Grading, finishing today after having eaten up most of Memorial Day. Just as well, I wasn’t about to try serious gardening in the heat.
I’ve been slowly shifting over to paperless grading. I have enough of an attachment to marking a printed paper that I still sometimes mark the paper once, loosely, by hand and then copy over comments to a digital copy. The digital copy has some advantages beyond allowing potentially for paperless exchanges. Most usefully, it means I retain a copy of the paper with my comments, which comes in very handy when I have to write recommendations, do advising for the student or otherwise have a track record of their past work for me.
Grading is as much of a chore for me as it is for most academics. It is interesting to think about why it’s easily the most hated part of the job.
For one, at least in the humanities and soft social sciences, it’s all too easy to be aware of how arbitrary and fine-shaded the distinction between grades can be. I tend to agonize a lot over the difference between A- and B+, since I regard both of those as strong grades designating good work. A clear A is usually easier to recognize, and grades below a B- tend to involve either serious problems with the quality of the work or other considerations such as seriously late or missing work, which is also a lot easier to discern.
Another issue is that when you have a larger group of assignments to grade, the common or repeated patterns and issues tend to get mind-numbing after a while. I have to keep reminding myself not to punish whomever I’m grading near the end simply for the bad luck of doing something I’ve seen before. (One reason that I don’t put a final grade on a paper until I’ve seen at least half the total set.) There is an unavoidable tedium involved in any group of papers or tests larger than 15 unless the assignment actively encourages a very wide spread of individual creativity or discretion.
I’m a huge fan of using the Grademark feature of turnitin.com. It speeds my grading, allows me to store comments that I frequently use, and puts the comment on the paper where it belongs. The anti-plagiarism features are nice, but to me the real gift of the software is the Grademark features.
I’ve become a big fan of paperless grading this last year, partly for the “having a copy” aspect, and partly because I find that I grade more efficiently when I’m typing rather than handwriting. Plus, if the student revises, it gives me a basis for comparison, so I can tell whether the revision is a real rethinking of the issue, or just typo-hunting.
I’ll also create forms to handle those “typical problems” you mention; that is, in addition to the specific assessment of the individual paper, I’ll also note in a general way how it did with regard to broad technical issues – organization, spelling and typos, effectiveness of thesis, etc. So I can go through the checklist of typical paper problems fairly quickly, and then turn to the specific concerns of a particular student’s argument.
I think part of what makes grading so tedious is that it requires the same level of thought and care as other academic work, but with most of the creativity stripped out. As you note, unless a student does something startling or unexpected, most of one’s responses are going to be fairly predictable, and, as one gets more experienced, one’s ability to state the problem in succinct yet routinized ways improves. This indeed makes for boredom!

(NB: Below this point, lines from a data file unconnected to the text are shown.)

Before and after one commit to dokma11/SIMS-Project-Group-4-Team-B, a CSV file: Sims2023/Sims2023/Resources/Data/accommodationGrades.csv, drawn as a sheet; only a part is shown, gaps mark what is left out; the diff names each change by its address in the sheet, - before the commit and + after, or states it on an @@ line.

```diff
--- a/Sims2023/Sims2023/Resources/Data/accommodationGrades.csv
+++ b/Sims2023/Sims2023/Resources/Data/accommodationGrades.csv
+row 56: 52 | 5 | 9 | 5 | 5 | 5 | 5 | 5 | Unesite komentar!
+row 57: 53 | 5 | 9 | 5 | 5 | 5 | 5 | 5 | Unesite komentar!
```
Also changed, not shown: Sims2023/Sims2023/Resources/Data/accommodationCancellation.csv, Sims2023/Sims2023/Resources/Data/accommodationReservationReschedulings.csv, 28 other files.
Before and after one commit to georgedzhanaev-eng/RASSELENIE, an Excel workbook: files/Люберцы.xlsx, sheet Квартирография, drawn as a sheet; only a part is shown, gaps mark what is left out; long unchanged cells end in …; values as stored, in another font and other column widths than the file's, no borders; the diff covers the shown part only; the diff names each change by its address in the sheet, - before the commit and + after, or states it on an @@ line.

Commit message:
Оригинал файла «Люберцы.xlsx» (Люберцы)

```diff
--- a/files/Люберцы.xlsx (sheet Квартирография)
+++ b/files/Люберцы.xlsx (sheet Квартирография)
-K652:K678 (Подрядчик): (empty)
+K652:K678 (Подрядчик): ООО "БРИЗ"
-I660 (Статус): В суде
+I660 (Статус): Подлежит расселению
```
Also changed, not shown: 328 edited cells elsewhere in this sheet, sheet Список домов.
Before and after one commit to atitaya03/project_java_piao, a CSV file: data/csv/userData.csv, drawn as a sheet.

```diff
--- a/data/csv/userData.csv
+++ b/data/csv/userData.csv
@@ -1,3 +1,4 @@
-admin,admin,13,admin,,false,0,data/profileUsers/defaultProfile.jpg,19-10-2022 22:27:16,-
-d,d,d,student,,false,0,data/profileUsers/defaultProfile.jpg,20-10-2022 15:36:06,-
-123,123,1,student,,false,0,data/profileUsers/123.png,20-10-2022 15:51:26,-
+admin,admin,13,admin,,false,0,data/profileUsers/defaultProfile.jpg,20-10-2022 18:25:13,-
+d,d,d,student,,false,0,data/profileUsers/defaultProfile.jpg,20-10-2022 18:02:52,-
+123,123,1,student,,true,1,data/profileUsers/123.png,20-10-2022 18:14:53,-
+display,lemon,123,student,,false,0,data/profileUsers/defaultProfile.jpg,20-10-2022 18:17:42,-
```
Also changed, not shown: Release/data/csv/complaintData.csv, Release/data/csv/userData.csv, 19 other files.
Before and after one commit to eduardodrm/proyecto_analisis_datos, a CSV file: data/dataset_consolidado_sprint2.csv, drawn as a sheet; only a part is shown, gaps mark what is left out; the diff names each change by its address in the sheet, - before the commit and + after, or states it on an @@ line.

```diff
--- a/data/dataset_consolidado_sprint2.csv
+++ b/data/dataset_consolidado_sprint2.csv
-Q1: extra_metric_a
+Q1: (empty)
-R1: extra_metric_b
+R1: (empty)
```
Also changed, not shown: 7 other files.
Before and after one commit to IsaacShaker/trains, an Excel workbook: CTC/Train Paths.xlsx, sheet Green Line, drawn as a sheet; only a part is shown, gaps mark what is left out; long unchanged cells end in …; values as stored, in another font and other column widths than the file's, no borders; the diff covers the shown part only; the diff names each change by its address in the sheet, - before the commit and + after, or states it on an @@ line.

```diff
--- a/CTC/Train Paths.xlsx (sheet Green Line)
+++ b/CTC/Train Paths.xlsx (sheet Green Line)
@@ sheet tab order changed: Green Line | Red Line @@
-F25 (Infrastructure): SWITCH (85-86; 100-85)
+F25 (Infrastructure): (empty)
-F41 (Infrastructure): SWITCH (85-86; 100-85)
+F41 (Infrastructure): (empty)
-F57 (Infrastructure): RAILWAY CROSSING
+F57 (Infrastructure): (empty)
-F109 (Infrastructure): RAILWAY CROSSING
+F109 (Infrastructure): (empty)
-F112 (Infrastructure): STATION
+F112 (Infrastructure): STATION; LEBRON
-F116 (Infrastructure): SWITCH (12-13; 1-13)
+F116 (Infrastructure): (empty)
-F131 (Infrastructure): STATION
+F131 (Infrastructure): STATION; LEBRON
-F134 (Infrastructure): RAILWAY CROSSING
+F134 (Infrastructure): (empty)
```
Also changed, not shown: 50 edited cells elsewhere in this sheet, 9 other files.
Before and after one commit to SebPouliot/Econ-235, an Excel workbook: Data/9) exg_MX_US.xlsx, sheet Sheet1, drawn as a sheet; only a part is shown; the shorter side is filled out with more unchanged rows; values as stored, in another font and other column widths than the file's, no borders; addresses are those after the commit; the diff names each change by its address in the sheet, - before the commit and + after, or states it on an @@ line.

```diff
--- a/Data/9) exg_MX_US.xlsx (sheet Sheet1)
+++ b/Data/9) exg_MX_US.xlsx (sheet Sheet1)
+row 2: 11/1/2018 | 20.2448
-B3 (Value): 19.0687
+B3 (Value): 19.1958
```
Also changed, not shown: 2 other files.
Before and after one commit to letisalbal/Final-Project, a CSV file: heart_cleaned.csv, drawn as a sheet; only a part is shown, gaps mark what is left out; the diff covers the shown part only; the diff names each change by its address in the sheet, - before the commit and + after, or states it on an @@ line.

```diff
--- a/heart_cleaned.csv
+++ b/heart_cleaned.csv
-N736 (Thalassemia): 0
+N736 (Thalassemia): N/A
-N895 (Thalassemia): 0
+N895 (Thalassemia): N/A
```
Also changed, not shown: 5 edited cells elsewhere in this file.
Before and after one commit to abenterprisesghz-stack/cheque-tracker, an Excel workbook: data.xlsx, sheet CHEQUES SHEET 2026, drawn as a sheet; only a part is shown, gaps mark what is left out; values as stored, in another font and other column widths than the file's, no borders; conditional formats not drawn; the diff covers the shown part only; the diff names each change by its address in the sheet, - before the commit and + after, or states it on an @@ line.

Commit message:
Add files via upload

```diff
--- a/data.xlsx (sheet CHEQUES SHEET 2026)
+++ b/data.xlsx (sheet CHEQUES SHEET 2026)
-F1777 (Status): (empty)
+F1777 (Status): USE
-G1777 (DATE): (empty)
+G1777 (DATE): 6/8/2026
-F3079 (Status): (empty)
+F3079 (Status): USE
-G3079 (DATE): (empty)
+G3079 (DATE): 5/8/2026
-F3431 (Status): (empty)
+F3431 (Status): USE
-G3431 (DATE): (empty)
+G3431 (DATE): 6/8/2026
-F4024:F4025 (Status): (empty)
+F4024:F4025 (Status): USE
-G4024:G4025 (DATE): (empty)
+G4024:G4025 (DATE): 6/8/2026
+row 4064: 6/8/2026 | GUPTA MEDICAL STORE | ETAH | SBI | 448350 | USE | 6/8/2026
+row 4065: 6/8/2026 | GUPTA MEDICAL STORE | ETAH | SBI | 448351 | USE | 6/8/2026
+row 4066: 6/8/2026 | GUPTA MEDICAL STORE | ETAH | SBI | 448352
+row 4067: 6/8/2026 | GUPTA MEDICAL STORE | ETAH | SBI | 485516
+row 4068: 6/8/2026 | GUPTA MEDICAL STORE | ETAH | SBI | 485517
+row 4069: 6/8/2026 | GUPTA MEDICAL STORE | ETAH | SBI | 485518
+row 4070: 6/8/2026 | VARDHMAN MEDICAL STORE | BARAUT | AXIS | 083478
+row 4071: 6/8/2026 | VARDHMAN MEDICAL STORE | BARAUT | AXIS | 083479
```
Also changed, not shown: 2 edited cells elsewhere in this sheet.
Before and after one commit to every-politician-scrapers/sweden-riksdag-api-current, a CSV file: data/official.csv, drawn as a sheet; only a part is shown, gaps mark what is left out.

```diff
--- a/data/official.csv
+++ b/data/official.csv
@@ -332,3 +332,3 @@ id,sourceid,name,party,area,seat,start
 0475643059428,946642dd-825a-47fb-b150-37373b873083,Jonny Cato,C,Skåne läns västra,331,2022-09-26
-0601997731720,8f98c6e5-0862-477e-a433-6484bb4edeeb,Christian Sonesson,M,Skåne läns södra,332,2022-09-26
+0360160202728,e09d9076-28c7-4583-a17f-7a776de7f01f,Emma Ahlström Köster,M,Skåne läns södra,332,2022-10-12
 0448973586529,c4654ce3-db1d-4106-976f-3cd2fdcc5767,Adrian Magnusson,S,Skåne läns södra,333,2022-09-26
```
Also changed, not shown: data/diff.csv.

Indeed, I have found that, for my survey students, it’s more fruitful to do several small assignments than one large one, because the character of the students’ strengths and weaknesses is usually revealed within a paragraph or two – so unless part of the lesson is to write at length, it’s not worth having them write more than a page or so at a time. (And if the assignments can build on each other, so much the better. With the level I’ve been teaching, having them put all their eggs in one basket is a recipe for disaster for them.) So they get more feedback over the course of the semester, and because the assignments are short, they are less painful to grade.